• [TASK]: For the records below, print every one exactly, with nothing dropped.

[Itemized modification records]
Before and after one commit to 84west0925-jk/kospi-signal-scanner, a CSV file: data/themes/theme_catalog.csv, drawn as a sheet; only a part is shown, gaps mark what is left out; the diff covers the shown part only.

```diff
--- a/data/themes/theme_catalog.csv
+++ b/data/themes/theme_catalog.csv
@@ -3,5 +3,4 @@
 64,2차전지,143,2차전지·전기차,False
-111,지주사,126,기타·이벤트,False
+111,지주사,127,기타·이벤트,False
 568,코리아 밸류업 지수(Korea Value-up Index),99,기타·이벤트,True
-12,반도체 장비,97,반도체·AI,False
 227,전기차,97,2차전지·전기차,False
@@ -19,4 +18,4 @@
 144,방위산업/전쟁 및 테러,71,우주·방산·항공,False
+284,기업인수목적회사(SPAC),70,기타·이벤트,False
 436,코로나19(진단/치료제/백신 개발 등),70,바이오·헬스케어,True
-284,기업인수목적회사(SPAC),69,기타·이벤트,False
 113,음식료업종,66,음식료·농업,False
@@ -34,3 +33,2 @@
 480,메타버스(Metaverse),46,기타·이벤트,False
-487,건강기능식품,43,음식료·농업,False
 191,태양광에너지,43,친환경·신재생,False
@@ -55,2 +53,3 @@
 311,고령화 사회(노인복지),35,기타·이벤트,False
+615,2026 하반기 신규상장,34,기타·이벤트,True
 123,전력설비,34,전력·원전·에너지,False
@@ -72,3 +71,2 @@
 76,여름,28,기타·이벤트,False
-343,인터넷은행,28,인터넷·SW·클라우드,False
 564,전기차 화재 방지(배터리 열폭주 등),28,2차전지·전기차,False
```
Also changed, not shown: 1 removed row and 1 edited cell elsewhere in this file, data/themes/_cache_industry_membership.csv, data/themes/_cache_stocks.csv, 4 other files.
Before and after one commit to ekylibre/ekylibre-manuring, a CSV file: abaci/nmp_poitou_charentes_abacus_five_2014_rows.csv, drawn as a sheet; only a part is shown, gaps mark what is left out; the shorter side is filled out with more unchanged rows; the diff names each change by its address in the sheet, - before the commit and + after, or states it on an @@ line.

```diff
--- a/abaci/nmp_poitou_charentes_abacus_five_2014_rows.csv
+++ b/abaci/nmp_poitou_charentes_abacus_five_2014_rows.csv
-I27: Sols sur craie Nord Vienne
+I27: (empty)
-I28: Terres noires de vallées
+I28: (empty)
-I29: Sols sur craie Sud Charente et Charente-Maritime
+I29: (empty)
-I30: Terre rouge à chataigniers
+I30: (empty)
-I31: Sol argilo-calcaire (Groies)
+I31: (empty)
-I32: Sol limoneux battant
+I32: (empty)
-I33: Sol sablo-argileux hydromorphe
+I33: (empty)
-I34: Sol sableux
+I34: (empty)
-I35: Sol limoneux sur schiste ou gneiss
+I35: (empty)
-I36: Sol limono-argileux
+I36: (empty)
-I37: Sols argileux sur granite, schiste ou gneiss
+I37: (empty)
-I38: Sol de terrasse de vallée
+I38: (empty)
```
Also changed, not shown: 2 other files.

• [EXPECTED ANSWER]:
Before and after one commit to 84west0925-jk/kospi-signal-scanner, a CSV file: data/themes/theme_catalog.csv, drawn as a sheet; only a part is shown, gaps mark what is left out; the diff covers the shown part only.

```diff
--- a/data/themes/theme_catalog.csv
+++ b/data/themes/theme_catalog.csv
@@ -3,5 +3,4 @@
 64,2차전지,143,2차전지·전기차,False
-111,지주사,126,기타·이벤트,False
+111,지주사,127,기타·이벤트,False
 568,코리아 밸류업 지수(Korea Value-up Index),99,기타·이벤트,True
-12,반도체 장비,97,반도체·AI,False
 227,전기차,97,2차전지·전기차,False
@@ -19,4 +18,4 @@
 144,방위산업/전쟁 및 테러,71,우주·방산·항공,False
+284,기업인수목적회사(SPAC),70,기타·이벤트,False
 436,코로나19(진단/치료제/백신 개발 등),70,바이오·헬스케어,True
-284,기업인수목적회사(SPAC),69,기타·이벤트,False
 113,음식료업종,66,음식료·농업,False
@@ -34,3 +33,2 @@
 480,메타버스(Metaverse),46,기타·이벤트,False
-487,건강기능식품,43,음식료·농업,False
 191,태양광에너지,43,친환경·신재생,False
@@ -55,2 +53,3 @@
 311,고령화 사회(노인복지),35,기타·이벤트,False
+615,2026 하반기 신규상장,34,기타·이벤트,True
 123,전력설비,34,전력·원전·에너지,False
@@ -72,3 +71,2 @@
 76,여름,28,기타·이벤트,False
-343,인터넷은행,28,인터넷·SW·클라우드,False
 564,전기차 화재 방지(배터리 열폭주 등),28,2차전지·전기차,False
```
Also changed, not shown: 1 removed row and 1 edited cell elsewhere in this file, data/themes/_cache_industry_membership.csv, data/themes/_cache_stocks.csv, 4 other files.
Before and after one commit to ekylibre/ekylibre-manuring, a CSV file: abaci/nmp_poitou_charentes_abacus_five_2014_rows.csv, drawn as a sheet; only a part is shown, gaps mark what is left out; the shorter side is filled out with more unchanged rows; the diff names each change by its address in the sheet, - before the commit and + after, or states it on an @@ line.

```diff
--- a/abaci/nmp_poitou_charentes_abacus_five_2014_rows.csv
+++ b/abaci/nmp_poitou_charentes_abacus_five_2014_rows.csv
-I27: Sols sur craie Nord Vienne
+I27: (empty)
-I28: Terres noires de vallées
+I28: (empty)
-I29: Sols sur craie Sud Charente et Charente-Maritime
+I29: (empty)
-I30: Terre rouge à chataigniers
+I30: (empty)
-I31: Sol argilo-calcaire (Groies)
+I31: (empty)
-I32: Sol limoneux battant
+I32: (empty)
-I33: Sol sablo-argileux hydromorphe
+I33: (empty)
-I34: Sol sableux
+I34: (empty)
-I35: Sol limoneux sur schiste ou gneiss
+I35: (empty)
-I36: Sol limono-argileux
+I36: (empty)
-I37: Sols argileux sur granite, schiste ou gneiss
+I37: (empty)
-I38: Sol de terrasse de vallée
+I38: (empty)
```
Also changed, not shown: 2 other files.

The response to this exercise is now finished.